*Your assignment*: Among the entries below, find the lines holding "picture" and copy them.

(Revision comparison data)
—————

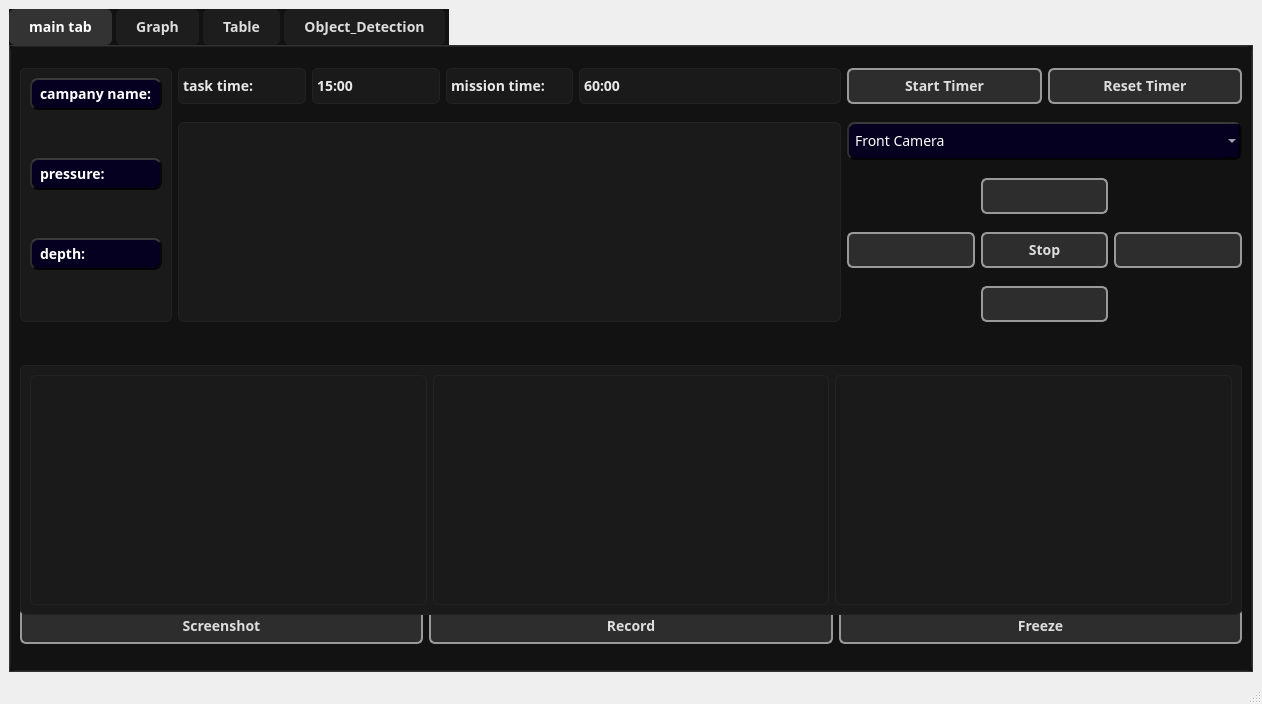
First picture: the form in designer.ui, repository Maramallah/Rovtest2, before the edit.
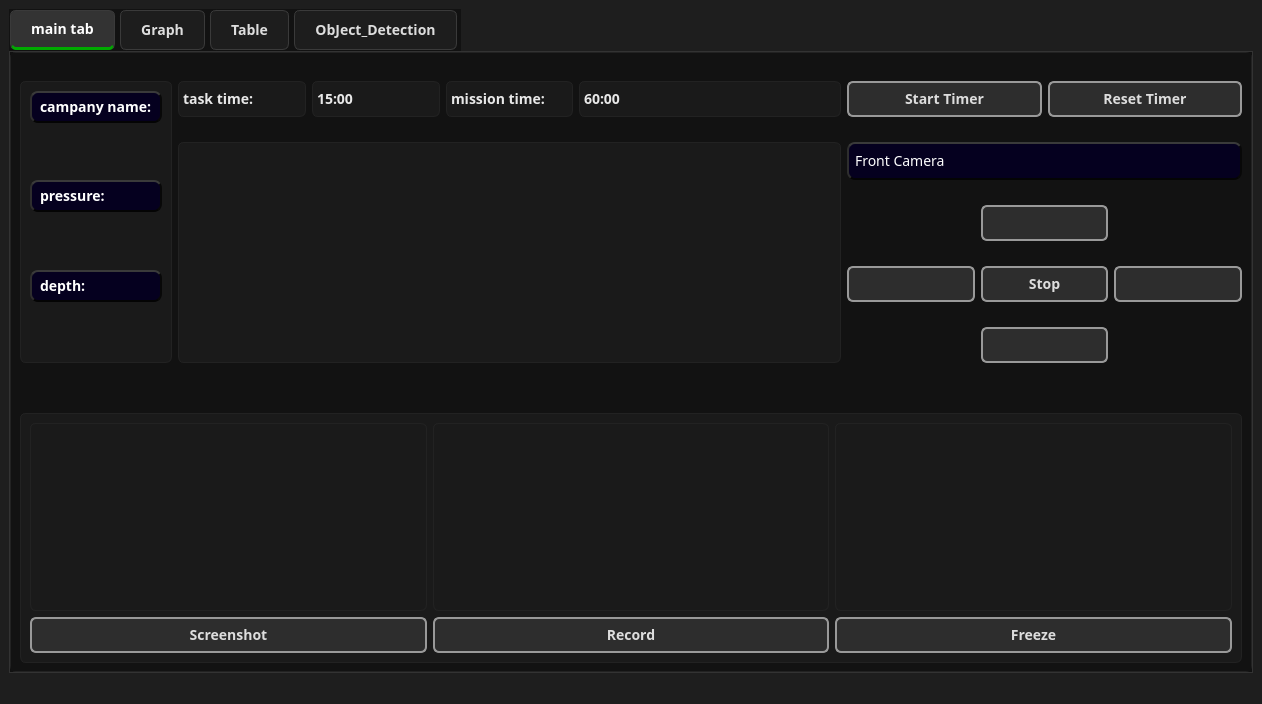
Second picture: the form after the edit. Icons and pictures are not drawn.

What changed in the file:
```diff
--- a/designer.ui
+++ b/designer.ui
@@ -25,7 +25,127 @@
    <string>MainWindow</string>
   </property>
   <property name="styleSheet">
-   <string notr="true"/>
+   <string notr="true">QWidget {
+    background-color: #1e1e1e;
+    color: #d4d4d4;
+    selection-background-color: #004d40; /* خلفية التحديد خضراء غامقة */
+    selection-color: #ffffff;
+}
+
+QPushButton {
+    background-color: #2d2d2d;
+    border: 1px solid #3a3a3a;
+    padding: 6px;
+    border-radius: 4px;
+    color: #d4d4d4;
+}
+
+QPushButton:hover {
+    background-color: #383838;
+    border: 1px solid #00aa00; /* حواف خضراء عند الهوفر */
+}
+
+QPushButton:pressed {
+    background-color: #004d40;
+    color: #ffffff;
+}
+
+QPushButton:checked {
+    background-color: #00695c;
+    border: 2px solid #00aa00;
+}
+
+QComboBox {
+    background-color: #2d2d2d;
+    border: 1px solid #3a3a3a;
+    padding: 5px;
+    color: #d4d4d4;
+    selection-background-color: #004d40;
+}
+
+QComboBox::drop-down {
+    border: none;
+    width: 20px;
+}
+
+QComboBox::down-arrow {
+    image: url(:/icons/down-arrow-white.png); /* لو عندك أيقونة، أو خليها بدون */
+}
+
+QComboBox QAbstractItemView {
+    background-color: #2d2d2d;
+    selection-background-color: #00695c;
+    color: #d4d4d4;
+    border: 1px solid #00aa00;
+}
+
+QTabWidget::pane {
+    border: 1px solid #3a3a3a;
+    background-color: #1e1e1e;
+}
+
+QTabBar::tab {
+    background-color: #2d2d2d;
+    padding: 8px 16px;
+    margin: 1px;
+    border: 1px solid #3a3a3a;
+    color: #a0a0a0;
+}
+
+QTabBar::tab:selected {
+    background-color: #1e1e1e;
+    border-bottom: 3px solid #00aa00; /* خط أخضر تحت التاب المختار */
+    color: #ffffff;
+}
+
+QTabBar::tab:hover:!selected {
+    background-color: #383838;
+    border-bottom: 3px solid #00695c;
+}
+
+QLabel {
+    color: #d4d4d4;
+}
+
+QFrame {
+    background-color: #1e1e1e;
+    border: 1px solid #3a3a3a;
+}
+
+QGroupBox {
+    border: 1px solid #00aa00; /* حواف خضراء للـ GroupBox */
+    margin-top: 10px;
+    color: #d4d4d4;
+}
+
+QGroupBox::title {
+    subcontrol-origin: margin;
+    left: 10px;
+    padding: 0 5px;
+    color: #00aa00;
+}
+
+QScrollBar:vertical {
+    background: #2d2d2d;
+    width: 12px;
+    margin: 0px;
+}
+
+QScrollBar::handle:vertical {
+    background: #4a4a4a;
+    min-height: 20px;
+    border-radius: 6px;
+}
+
+QScrollBar::handle:vertical:hover {
+    background: #00aa00;
+}
+
+QToolTip {
+    background-color: #2d2d2d;
+    color: #ffffff;
+    border: 1px solid #00aa00;
+}</string>
   </property>
   <widget class="QWidget" name="centralwidget">
    <layout class="QGridLayout" name="gridLayout_3">
@@ -62,11 +182,11 @@
 }
 
 QPushButton:hover {
-    background-color: #2d2d2d;
+    background-color: #00000;
 }
 
 QPushButton:pressed {
-    background-color: #3a3a3a;
+    background-color: #0000;
     border-color: #555;
 }
 
@@ -251,132 +371,6 @@
           </property>
          </widget>
         </item>
-        <item row="8" column="0" colspan="9">
-         <layout class="QHBoxLayout" name="horizontalLayout_3">
-          <item>
-           <widget class="QPushButton" name="Sreenshot_btn">
-            <property name="font">
-             <font>
-              <family>Segon Ui</family>
-              <pointsize>-1</pointsize>
-              <weight>75</weight>
-              <bold>true</bold>
-             </font>
-            </property>
-            <property name="styleSheet">
-             <string notr="true">QPushButton {
-    background-color: #2d2d2d;          /* same tone as slider sub-page */
-    border: 2px solid #999;             /* metallic border like slider lever */
-    border-radius: 6px;
-    padding: 6px 12px;
-    color: #dddddd;
-    font-weight: bold;
-	
-}
-
-/* Hover effect: subtle brightness increase */
-QPushButton:hover {
-    background-color: #3a3a3a;
-    border-color: #ccc;
-}
-
-QPushButton:pressed {
-    background: qlineargradient(x1:0, y1:0, x2:0, y2:1,
-        stop:0 #1a1a2a, stop:0.5 #0a0a1a, stop:1 #00000a);
-    color: #a0a0ff;
-    border: 2px solid #5555ff;
-    text-shadow: 0px 0px 8px rgba(100, 100, 255, 0.7);
-    box-shadow: 0px 0px 15px rgba(100, 100, 255, 0.4);
-}</string>
-            </property>
-            <property name="text">
-             <string>Screenshot</string>
-            </property>
-           </widget>
-          </item>
-          <item>
-           <widget class="QPushButton" name="Record_btn">
-            <property name="font">
-             <font>
-              <family>Segon Ui</family>
-              <pointsize>-1</pointsize>
-              <weight>75</weight>
-              <bold>true</bold>
-             </font>
-            </property>
-            <property name="styleSheet">
-             <string notr="true">QPushButton {
-    background-color: #2d2d2d;          /* same tone as slider sub-page */
-    border: 2px solid #999;             /* metallic border like slider lever */
-    border-radius: 6px;
-    padding: 6px 12px;
-    color: #dddddd;
-    font-weight: bold;
-}
-
-/* Hover effect: subtle brightness increase */
-QPushButton:hover {
-    background-color: #3a3a3a;
-    border-color: #ccc;
-}
-
-QPushButton:pressed {
-    background: qlineargradient(x1:0, y1:0, x2:0, y2:1,
-        stop:0 #1a1a2a, stop:0.5 #0a0a1a, stop:1 #00000a);
-    color: #a0a0ff;
-    border: 2px solid #5555ff;
-    text-shadow: 0px 0px 8px rgba(100, 100, 255, 0.7);
-    box-shadow: 0px 0px 15px rgba(100, 100, 255, 0.4);
-}
-</string>
-            </property>
-            <property name="text">
-             <string>Record</string>
-            </property>
-           </widget>
-          </item>
-          <item>
-           <widget class="QPushButton" name="Freeze_btn">
-            <property name="font">
-             <font>
-              <family>Segon Ui</family>
-              <pointsize>-1</pointsize>
-              <weight>75</weight>
-              <bold>true</bold>
-             </font>
-            </property>
-            <property name="styleSheet">
-             <string notr="true">QPushButton {
-    background-color: #2d2d2d;          /* same tone as slider sub-page */
-    border: 2px solid #999;             /* metallic border like slider lever */
-    border-radius: 6px;
-    padding: 6px 12px;
-    color: #dddddd;
-    font-weight: bold;
-}
-
-/* Hover effect: subtle brightness increase */
-QPushButton:hover {
-    background-color: #3a3a3a;
-    border-color: #ccc;
-}
-
-QPushButton:pressed {
-    background: qlineargradient(x1:0, y1:0, x2:0, y2:1,
-        stop:0 #1a1a2a, stop:0.5 #0a0a1a, stop:1 #00000a);
-    color: #a0a0ff;
-    border: 2px solid #5555ff;
-    text-shadow: 0px 0px 8px rgba(100, 100, 255, 0.7);
-    box-shadow: 0px 0px 15px rgba(100, 100, 255, 0.4);
-}</string>
-            </property>
-            <property name="text">
-             <string>Freeze</string>
-            </property>
-           </widget>
-          </item>
-         </layout>
-        </item>
         <item row="0" column="1">
          <widget class="QLabel" name="label_2">
           <property name="font">
@@ -497,20 +491,6 @@
            <enum>QFrame::Raised</enum>
           </property>
           <layout class="QGridLayout" name="gridLayout_6">
-           <item row="0" column="0">
-            <widget class="QLabel" name="miniCamera1">
-             <property name="text">
-              <string/>
-             </property>
-            </widget>
-           </item>
-           <item row="0" column="1">
-            <widget class="QLabel" name="miniCamera2">
-             <property name="text">
-              <string/>
-             </property>
-            </widget>
-           </item>
            <item row="0" column="2">
             <widget class="QLabel" name="miniCamera3">
              <property name="text">
@@ -518,6 +498,147 @@
              </property>
             </widget>
            </item>
+           <item row="0" column="1">
+            <widget class="QLabel" name="miniCamera2">
+             <property name="text">
+              <string/>
+             </property>
+            </widget>
+           </item>
+           <item row="0" column="0">
+            <widget class="QLabel" name="miniCamera1">
+             <property name="text">
+              <string/>
+             </property>
+            </widget>
+           </item>
+           <item row="1" column="0" colspan="3">
+            <layout class="QHBoxLayout" name="horizontalLayout_3">
+             <item>
+              <widget class="QPushButton" name="Sreenshot_btn">
+               <property name="font">
+                <font>
+                 <family>Segon Ui</family>
+                 <pointsize>-1</pointsize>
+                 <weight>75</weight>
+                 <bold>true</bold>
+                </font>
+               </property>
+               <property name="styleSheet">
+                <string notr="true">QPushButton {
+    background-color: #2d2d2d;          /* same tone as slider sub-page */
+    border: 2px solid #999;             /* metallic border like slider lever */
+    border-radius: 6px;
+    padding: 6px 12px;
+    color: #dddddd;
+    font-weight: bold;
+	
+}
+
+/* Hover effect: subtle brightness increase */
+QPushButton:hover {
+    background-color: #3a3a3a;
+    border-color: #ccc;
+}
+
+QPushButton:pressed {
+    background: qlineargradient(x1:0, y1:0, x2:0, y2:1,
+        stop:0 #1a1a2a, stop:0.5 #0a0a1a, stop:1 #00000a);
+    color: #a0a0ff;
+    border: 2px solid #5555ff;
+    text-shadow: 0px 0px 8px rgba(100, 100, 255, 0.7);
+    box-shadow: 0px 0px 15px rgba(100, 100, 255, 0.4);
+}</string>
+               </property>
+               <property name="text">
+                <string>Screenshot</string>
+               </property>
+              </widget>
+             </item>
+             <item>
+              <widget class="QPushButton" name="Record_btn">
+               <property name="font">
+                <font>
+                 <family>Segon Ui</family>
+                 <pointsize>-1</pointsize>
+                 <weight>75</weight>
+                 <bold>true</bold>
+                </font>
+               </property>
+               <property name="styleSheet">
+                <string notr="true">QPushButton {
+    background-color: #2d2d2d;          /* same tone as slider sub-page */
+    border: 2px solid #999;             /* metallic border like slider lever */
+    border-radius: 6px;
+    padding: 6px 12px;
+    color: #dddddd;
+    font-weight: bold;
+}
+
+/* Hover effect: subtle brightness increase */
+QPushButton:hover {
+    background-color: #3a3a3a;
+    border-color: #ccc;
+}
+
+QPushButton:pressed {
+    background: qlineargradient(x1:0, y1:0, x2:0, y2:1,
+        stop:0 #1a1a2a, stop:0.5 #0a0a1a, stop:1 #00000a);
+    color: #a0a0ff;
+    border: 2px solid #5555ff;
+    text-shadow: 0px 0px 8px rgba(100, 100, 255, 0.7);
+    box-shadow: 0px 0px 15px rgba(100, 100, 255, 0.4);
+}
+
+</string>
+               </property>
+               <property name="text">
+                <string>Record</string>
+               </property>
+              </widget>
+             </item>
+             <item>
+              <widget class="QPushButton" name="Freeze_btn">
+               <property name="font">
+                <font>
+                 <family>Segon Ui</family>
+                 <pointsize>-1</pointsize>
+                 <weight>75</weight>
+                 <bold>true</bold>
+                </font>
+               </property>
+               <property name="styleSheet">
+                <string notr="true">QPushButton {
+    background-color: #2d2d2d;          /* same tone as slider sub-page */
+    border: 2px solid #999;             /* metallic border like slider lever */
+    border-radius: 6px;
+    padding: 6px 12px;
+    color: #dddddd;
+    font-weight: bold;
+}
+
+/* Hover effect: subtle brightness increase */
+QPushButton:hover {
+    background-color: #3a3a3a;
+    border-color: #ccc;
+}
+
+QPushButton:pressed {
+    background: qlineargradient(x1:0, y1:0, x2:0, y2:1,
+        stop:0 #1a1a2a, stop:0.5 #0a0a1a, stop:1 #00000a);
+    color: #a0a0ff;
+    border: 2px solid #5555ff;
+    text-shadow: 0px 0px 8px rgba(100, 100, 255, 0.7);
+    box-shadow: 0px 0px 15px rgba(100, 100, 255, 0.4);
+}</string>
+               </property>
+               <property name="text">
+                <string>Freeze</string>
+               </property>
+              </widget>
+             </item>
+            </layout>
+           </item>
           </layout>
          </widget>
         </item>
@@ -793,6 +914,24 @@
                </color>
               </brush>
              </colorrole>
+             <colorrole role="Highlight">
+              <brush brushstyle="SolidPattern">
+               <color alpha="255">
+                <red>0</red>
+                <green>77</green>
+                <blue>64</blue>
+               </color>
+              </brush>
+             </colorrole>
+             <colorrole role="HighlightedText">
+              <brush brushstyle="SolidPattern">
+               <color alpha="255">
+                <red>255</red>
+                <green>255</green>
+                <blue>255</blue>
+               </color>
+              </brush>
+             </colorrole>
              <colorrole role="PlaceholderText">
               <brush brushstyle="NoBrush">
                <color alpha="128">
@@ -858,6 +997,24 @@
                </color>
               </brush>
              </colorrole>
+             <colorrole role="Highlight">
+              <brush brushstyle="SolidPattern">
+               <color alpha="255">
+                <red>0</red>
+                <green>77</green>
+                <blue>64</blue>
+               </color>
+              </brush>
+             </colorrole>
+             <colorrole role="HighlightedText">
+              <brush brushstyle="SolidPattern">
+               <color alpha="255">
+                <red>255</red>
+                <green>255</green>
+                <blue>255</blue>
+               </color>
+              </brush>
+             </colorrole>
              <colorrole role="PlaceholderText">
               <brush brushstyle="NoBrush">
                <color alpha="128">
@@ -923,6 +1080,24 @@
                </color>
               </brush>
              </colorrole>
+             <colorrole role="Highlight">
+              <brush brushstyle="SolidPattern">
+               <color alpha="255">
+                <red>0</red>
+                <green>77</green>
+                <blue>64</blue>
+               </color>
+              </brush>
+             </colorrole>
+             <colorrole role="HighlightedText">
+              <brush brushstyle="SolidPattern">
+               <color alpha="255">
+                <red>255</red>
+                <green>255</green>
+                <blue>255</blue>
+               </color>
+              </brush>
+             </colorrole>
              <colorrole role="PlaceholderText">
               <brush brushstyle="NoBrush">
                <color alpha="128">
```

—————

*Response below*:
First picture: the form in designer.ui, repository Maramallah/Rovtest2, before the edit.
Second picture: the form after the edit. Icons and pictures are not drawn.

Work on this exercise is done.